  • Paperback: 255 pages
  • Publisher: Cargo Publishing; 1st Edition edition (1 Aug. 2009)
  • ISBN-10: 0956308309
  • ISBN-13: 978-0956308306
  • Product Dimensions: 14.9 x 1.7 x 21.1 cm
  • Average Customer Review: 4.8 out of 5 stars  See all reviews (4 customer reviews)

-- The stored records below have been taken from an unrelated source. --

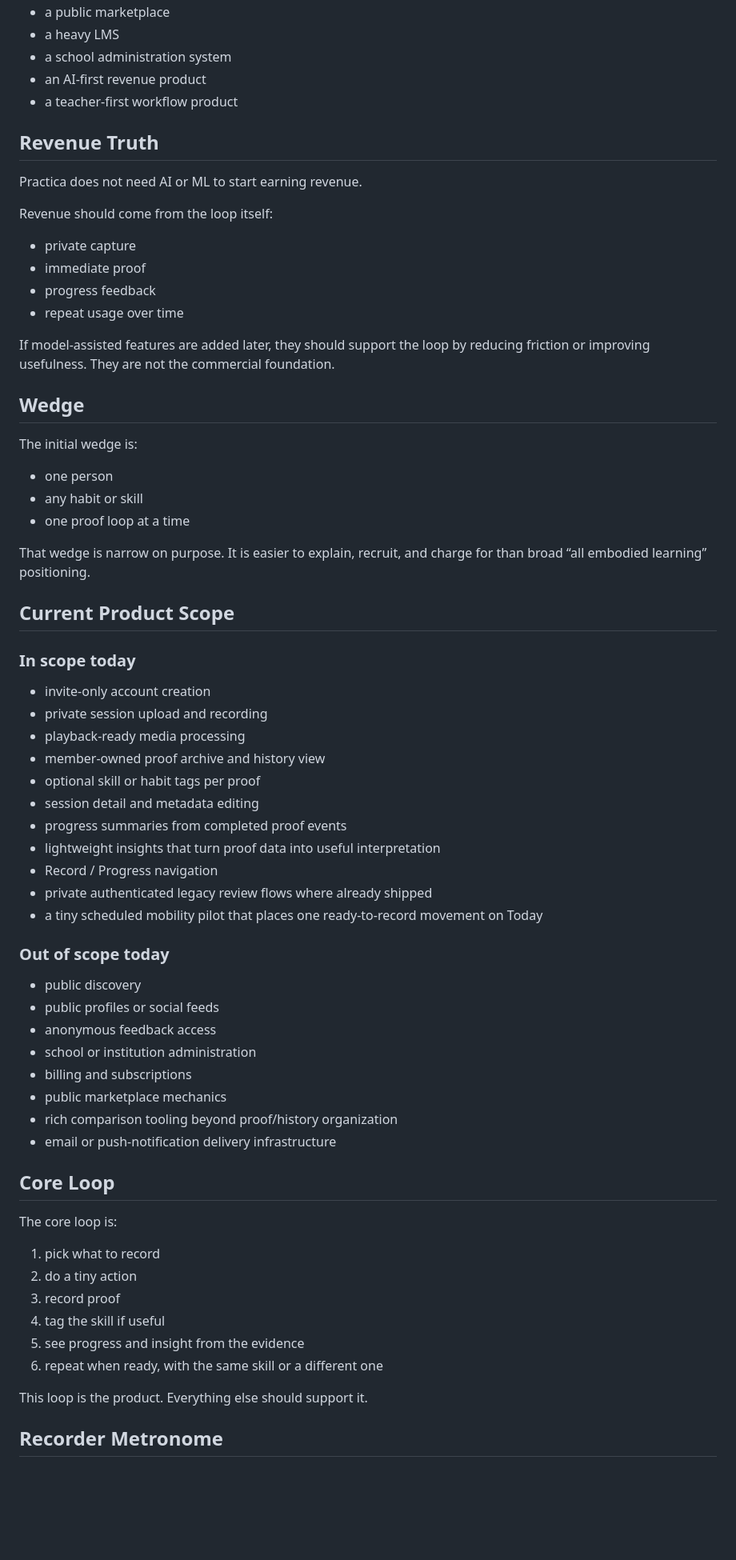
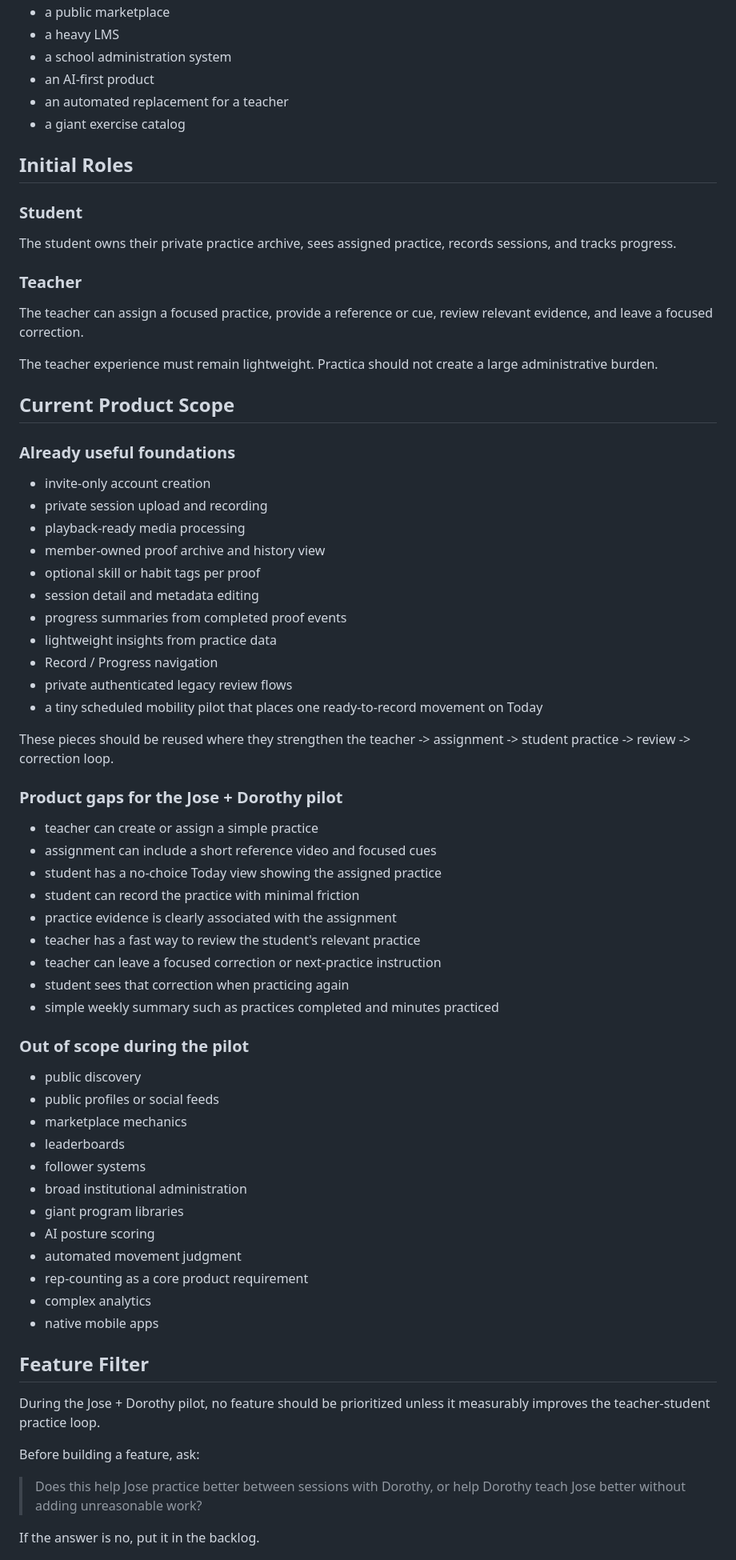
Before and after one commit to jacpagan/practica, a Markdown page: docs/practica-master-spec.md, the part around one of its changes. Shown at 80% size. Rendered like a GitHub page; blank space fills up the shorter version.

Commit message:
docs: align Practica around between-session teacher-student loop

```diff
--- a/docs/practica-master-spec.md
+++ b/docs/practica-master-spec.md
@@ -25,35 +77,25 @@ Practica is a private skill game where one person does a tiny action, records pr
 - a public marketplace
 - a heavy LMS
 - a school administration system
-- an AI-first revenue product
-- a teacher-first workflow product
+- an AI-first product
+- an automated replacement for a teacher
+- a giant exercise catalog
 
-## Revenue Truth
+## Initial Roles
 
-Practica does not need AI or ML to start earning revenue.
+### Student
 
-Revenue should come from the loop itself:
+The student owns their private practice archive, sees assigned practice, records sessions, and tracks progress.
 
-- private capture
-- immediate proof
-- progress feedback
-- repeat usage over time
+### Teacher
 
-If model-assisted features are added later, they should support the loop by reducing friction or improving usefulness. They are not the commercial foundation.
+The teacher can assign a focused practice, provide a reference or cue, review relevant evidence, and leave a focused correction.
 
-## Wedge
-
-The initial wedge is:
-
-- one person
-- any habit or skill
-- one proof loop at a time
-
-That wedge is narrow on purpose. It is easier to explain, recruit, and charge for than broad “all embodied learning” positioning.
+The teacher experience must remain lightweight. Practica should not create a large administrative burden.
 
 ## Current Product Scope
 
-### In scope today
+### Already useful foundations
 
 - invite-only account creation
 - private session upload and recording
@@ -62,34 +104,47 @@ That wedge is narrow on purpose. It is easier to explain, recruit, and charge fo
 - optional skill or habit tags per proof
 - session detail and metadata editing
 - progress summaries from completed proof events
-- lightweight insights that turn proof data into useful interpretation
+- lightweight insights from practice data
 - Record / Progress navigation
-- private authenticated legacy review flows where already shipped
+- private authenticated legacy review flows
 - a tiny scheduled mobility pilot that places one ready-to-record movement on Today
 
-### Out of scope today
+These pieces should be reused where they strengthen the teacher -> assignment -> student practice -> review -> correction loop.
+
+### Product gaps for the Jose + Dorothy pilot
+
+- teacher can create or assign a simple practice
+- assignment can include a short reference video and focused cues
+- student has a no-choice Today view showing the assigned practice
+- student can record the practice with minimal friction
+- practice evidence is clearly associated with the assignment
+- teacher has a fast way to review the student's relevant practice
+- teacher can leave a focused correction or next-practice instruction
+- student sees that correction when practicing again
+- simple weekly summary such as practices completed and minutes practiced
+
+### Out of scope during the pilot
 
 - public discovery
 - public profiles or social feeds
-- anonymous feedback access
-- school or institution administration
-- billing and subscriptions
-- public marketplace mechanics
-- rich comparison tooling beyond proof/history organization
-- email or push-notification delivery infrastructure
+- marketplace mechanics
+- leaderboards
+- follower systems
+- broad institutional administration
+- giant program libraries
+- AI posture scoring
+- automated movement judgment
+- rep-counting as a core product requirement
+- complex analytics
+- native mobile apps
 
-## Core Loop
+## Feature Filter
 
-The core loop is:
+During the Jose + Dorothy pilot, no feature should be prioritized unless it measurably improves the teacher-student practice loop.
 
-1. pick what to record
-2. do a tiny action
-3. record proof
-4. tag the skill if useful
-5. see progress and insight from the evidence
-6. repeat when ready, with the same skill or a different one
+Before building a feature, ask:
 
-This loop is the product. Everything else should support it.
+> Does this help Jose practice better between sessions with Dorothy, or help Dorothy teach Jose better without adding unreasonable work?
 
-## Recorder Metronome
+If the answer is no, put it in the backlog.
 
```
Also changed, not shown: other parts of docs/practica-master-spec.md (+109 -93 lines).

  • Amazon Bestsellers Rank: 1,627,257 in Books (See Top 100 in Books)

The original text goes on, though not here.